173: Turning Obstacles Into Opportunity
“It’s not if—it’s how.”
That’s how Karen Jones, CMO of Ryder, a supply chain management and logistics company, started wrapping up our interview. It’s also what she tells her team often, and an integral part of how they approach business hurdles. The key to their success, though, isn’t just relishing the opportunity to overcome a challenge—they also rely heavily on a deliberate, test-heavy approach where they have room to explore, experiment, and find bold solutions that work. Another crucial element is the CEO relationship—for Karen to succeed, she noted the need for support from the CEO and board to have leeway in her marketing endeavors.
In this episode, we’ll hear more about how she’s formed her marketing mindset through her career, and how learning from failures has helped shaped her current approach. Listen in for a candid conversation about the pitfalls of marketing in a silo, marketing’s limitations within a business, and how effective marketing can accelerate a product’s demise.
Have you seen the CMO role evolve?
I think marketing, unfortunately, is often relegated to—and I hate to use these words—but a sort of airy, fluffy, feel-good role. For me, it’s more about tailoring to specific goals. There are a lot of divisional presidents, and some of my peers, who initially weren’t too ready to embrace marketing. But, I go to them, sit with them, and focus on understanding what their biggest challenges are in the business. Then, I start crafting marketing initiatives that help them get to whatever they’re trying to get to. This has been crucial to the staying power of my success in many of the jobs that I’ve done, and it’s tough to do. I think marketing still, no matter what, brings insights, because we tend to be much closer to the customer. Evolving those insights and bringing them back to the business I found is a really powerful tool. And then being able to sit with those divisional presidents and really understand what their revenue goals are and how together we can create a winning solution is really important these days.
Nothing like great marketing to kill a faulty product—you have some experience with there, can you talk about that?
When I joined DHL, we had just made an acquisition to spur rapid growth. But the company that had been acquired simply didn’t have the operation capabilities to deliver better than the incumbents in the US—UPS and FedEx. We strategized about what we needed to do to really come into the market and take over. We did an amazing job, with a lot of money, to get the brand kicked off in the US. We did probably some of the most creative advertising I’ve ever done in my life, and we actually put the competition in our television commercials because when you’re a third-tier player, you really have nothing to lose by acknowledging your competition. It was quite aggressive. The moral of the story, though, is that we built way more new business than we could actually handle.

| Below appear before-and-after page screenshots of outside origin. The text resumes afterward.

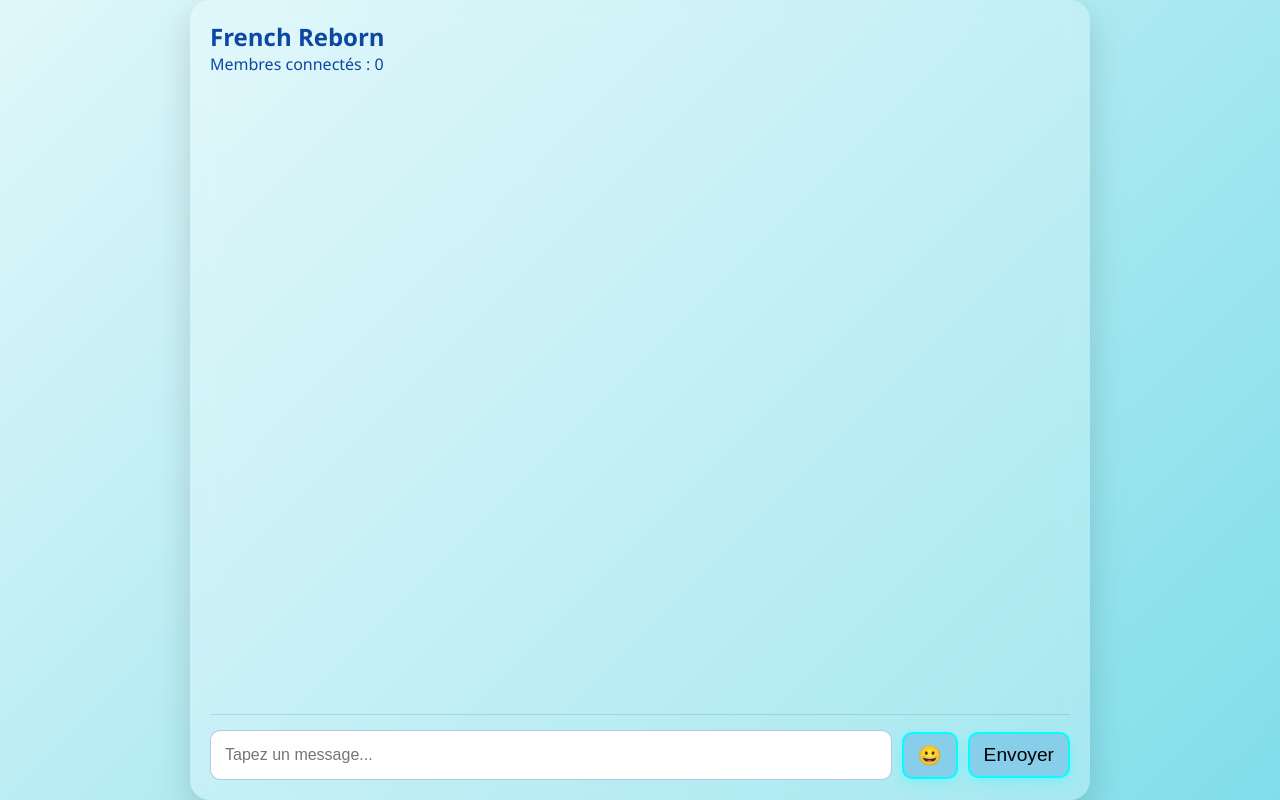
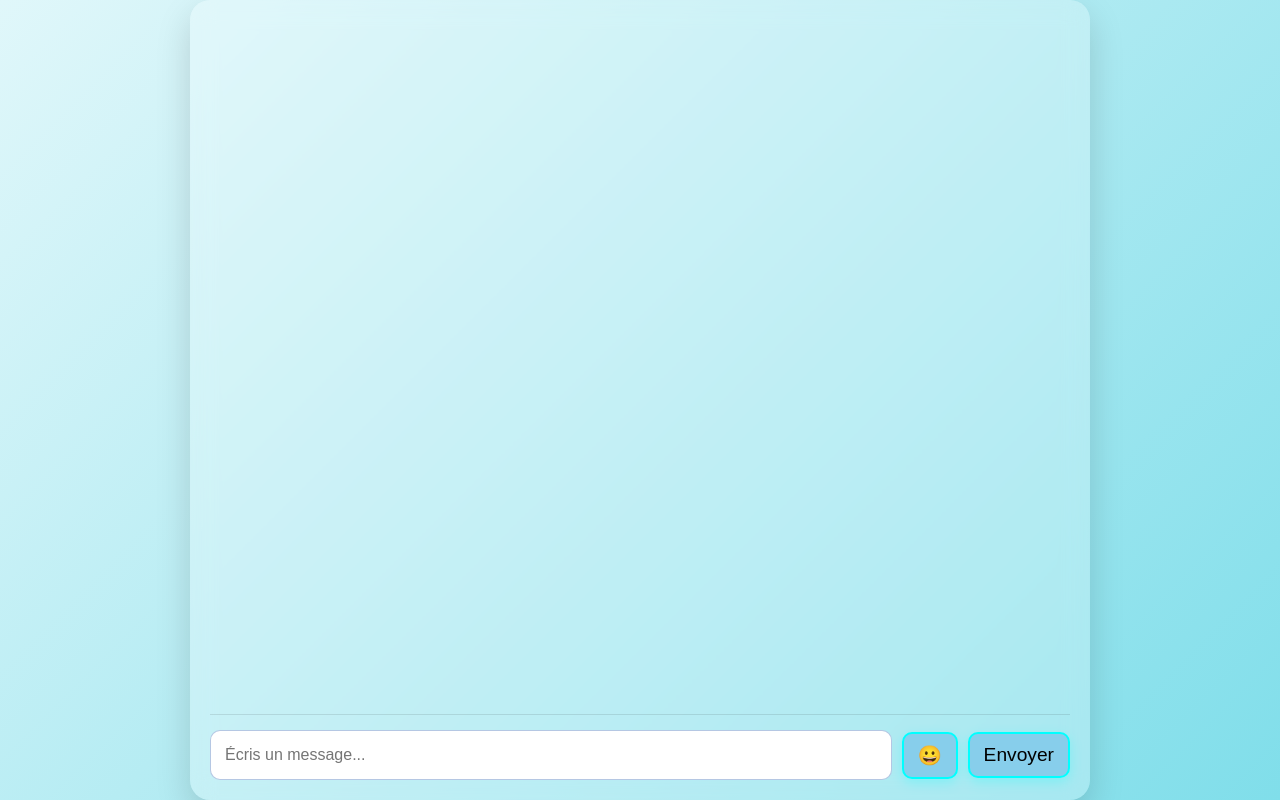
Before and after one commit to Lazyprobg/french-reborn, a Flask app: template templates/channel_Fre.html in a window 1280 px wide. Run offline with Flask 3, Linux system fonts and the light colour scheme; the template is opened without the code that fills it, so the values that code supplies are empty.

Commit message:
Update channel_Fre.html

```diff
--- a/templates/channel_Fre.html
+++ b/templates/channel_Fre.html
@@ -1,25 +1,21 @@
 <!DOCTYPE html>
 <html lang="fr">
 <head>
-    <meta name="viewport" content="width=device-width, initial-scale=1.0">
-<meta charset="UTF-8">
-<title>Channel French Reborn</title>
-<link rel="stylesheet" href="/static/style.css">
+    <meta charset="UTF-8">
+    <meta name="viewport" content="width=device-width, initial-scale=1.0"> <!-- IMPORTANT POUR MOBILE -->
+    <title>Channel French Reborn</title>
+    <link rel="stylesheet" href="{{ url_for('static', filename='style.css') }}">
 </head>
 <body>
 
 <div class="chat-container">
-    <div class="header">
-        <h2>French Reborn</h2>
-        <p>Membres connectés : <span id="member-count">0</span></p>
-    </div>
 
-    <div id="messages-container" class="messages-container"></div>
+    <div class="messages-container" id="messages-container"></div>
 
     <div class="chat-input-container">
-        <input type="text" id="message-input" placeholder="Tapez un message...">
-        <button id="emoji-button" class="emoji-button">😀</button>
-        <button id="send-button" class="send-button">Envoyer</button>
+        <input type="text" id="message-input" placeholder="Écris un message...">
+        <button class="emoji-button" id="emoji-button">😀</button>
+        <button class="send-button" id="send-button">Envoyer</button>
     </div>
 </div>
 
@@ -28,40 +24,14 @@ const messagesContainer = document.getElementById("messages-container");
 const input = document.getElementById("message-input");
 const sendButton = document.getElementById("send-button");
 const emojiButton = document.getElementById("emoji-button");
-const memberCountSpan = document.getElementById("member-count");
 
-let lastMessageDate = null;
-
-function formatDate(date){
-    const d=date.getDate().toString().padStart(2,"0");
-    const m=(date.getMonth()+1).toString().padStart(2,"0");
-    const y=date.getFullYear();
-    const h=date.getHours().toString().padStart(2,"0");
-    const min=date.getMinutes().toString().padStart(2,"0");
-    return `${d}/${m}/${y} ${h}:${min}`;
-}
-
-function sameMinute(d1,d2){
-    if(!d1||!d2) return false;
-    return d1.getFullYear()===d2.getFullYear() &&
-           d1.getMonth()===d2.getMonth() &&
-           d1.getDate()===d2.getDate() &&
-           d1.getHours()===d2.getHours() &&
-           d1.getMinutes()===d2.getMinutes();
-}
-
-function addMessage(username, role, text, date=new Date()){
-    if(!sameMinute(lastMessageDate,date)){
-        const dateDiv=document.createElement("div");
-        dateDiv.className="message-date";
-        dateDiv.textContent=formatDate(date);
-        messagesContainer.appendChild(dateDiv);
-    }
-    lastMessageDate=date;
-
-    const messageDiv=document.createElement("div");
-    messageDiv.className="message";
-    messageDiv.innerHTML=`
+// =====================
+// AJOUT MESSAGE AU DOM
+// =====================
+function addMessage(username, role, text, date = new Date()) {
+    const messageDiv = document.createElement("div");
+    messageDiv.className = "message";
+    messageDiv.innerHTML = `
         <div class="avatar"></div>
         <div class="message-content">
             <div class="role">${role}</div>
@@ -70,92 +40,64 @@ function addMessage(username, role, text, date=new Date()){
         </div>
     `;
     messagesContainer.appendChild(messageDiv);
-    messagesContainer.scrollTop=messagesContainer.scrollHeight;
+    messagesContainer.scrollTop = messagesContainer.scrollHeight;
 }
 
-function fetchMessages(){
+// =====================
+// CHARGEMENT ET RAFRAÎCHISSEMENT
+// =====================
+function fetchMessages() {
     fetch("/messages")
-        .then(res=>res.json())
-        .then(data=>{
-            messagesContainer.innerHTML="";
-            data.forEach(msg=>{
-                addMessage(msg.username, msg.role, msg.content, new Date(msg.timestamp));
-            });
+        .then(res => res.json())
+        .then(data => {
+            messagesContainer.innerHTML = "";
+            data.forEach(msg => addMessage(msg.username, msg.role, msg.content));
         });
 }
 
-function fetchMembers(){
-    fetch("/province_members")
-        .then(res=>res.json())
-        .then(data=>{
-            memberCountSpan.textContent=data.count;
-        });
-}
+// Rafraîchir toutes les 1 seconde
+setInterval(fetchMessages, 1000);
 
-function sendMessage(){
-    const text=input.value.trim();
-    if(!text) return;
-
-    fetch("/send_message",{
-        method:"POST",
-        headers:{"Content-Type":"application/json"},
-        body:JSON.stringify({content:text})
+// =====================
+// ENVOI MESSAGE
+// =====================
+function sendMessage() {
+    const text = input.value.trim();
+    if (!text) return;
+    fetch("/send_message", {
+        method: "POST",
+        headers: {"Content-Type": "application/json"},
+        body: JSON.stringify({content: text})
     })
-    .then(res=>res.json())
-    .then(data=>{
-        if(data.success){
-            input.value="";
+    .then(res => res.json())
+    .then(data => {
+        if (data.success) {
+            input.value = "";
             fetchMessages();
-        }else{
-            alert("Erreur: "+(data.error||"Impossible d'envoyer le message"));
+        } else {
+            alert("Erreur: " + (data.error || "Impossible d'envoyer le message"));
         }
     });
 }
 
-sendButton.addEventListener("click",sendMessage);
-input.addEventListener("keypress",e=>{
-    if(e.key==="Enter"){
+sendButton.addEventListener("click", sendMessage);
+input.addEventListener("keypress", e => {
+    if (e.key === "Enter") {
         e.preventDefault();
         sendMessage();
     }
 });
 
-// Emojis
-const emojiList=["😀","😂","😍","😎","👍","💙","🚀","✈️"];
-emojiButton.addEventListener("click",()=>{
-    const menu=document.createElement("div");
-    menu.style.position="absolute";
-    menu.style.background="#fff";
-    menu.style.border="1px solid #aaa";
-    menu.style.padding="5px";
-    menu.style.display="flex";
-    menu.style.gap="5px";
-    emojiList.forEach(emoji=>{
-        const btn=document.createElement("button");
-        btn.textContent=emoji;
-        btn.style.fontSize="20px";
-        btn.onclick=()=>{
-            input.value+=emoji;
-            input.focus();
-            menu.remove();
-        };
-        menu.appendChild(btn);
-    });
-    document.body.appendChild(menu);
-    const rect=emojiButton.getBoundingClientRect();
-    menu.style.left=rect.left+"px";
-    menu.style.top=(rect.bottom+5)+"px";
-});
-
-// Rafraîchissement automatique toutes les 2 secondes
-setInterval(()=>{
-    fetchMessages();
-    fetchMembers();
-}, 2000);
-
-document.addEventListener("DOMContentLoaded",()=>{
-    fetchMessages();
-    fetchMembers();
+// =====================
+// EMOJIS
+// =====================
+emojiButton.addEventListener("click", () => {
+    const emojiList = ["😀","😂","😍","😎","👍","💙","🚀","✈️"];
+    const chosen = prompt("Choisis un emoji:\n" + emojiList.join(" "));
+    if (chosen) {
+        input.value += chosen;
+        input.focus();
+    }
 });
 </script>
 
```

Our service level and the product offering just was not good enough to compete, at the time. You have to make sure your products are competitive, reliable, and that you have something better to offer. Better, or different enough that it they’ll last in the spotlight.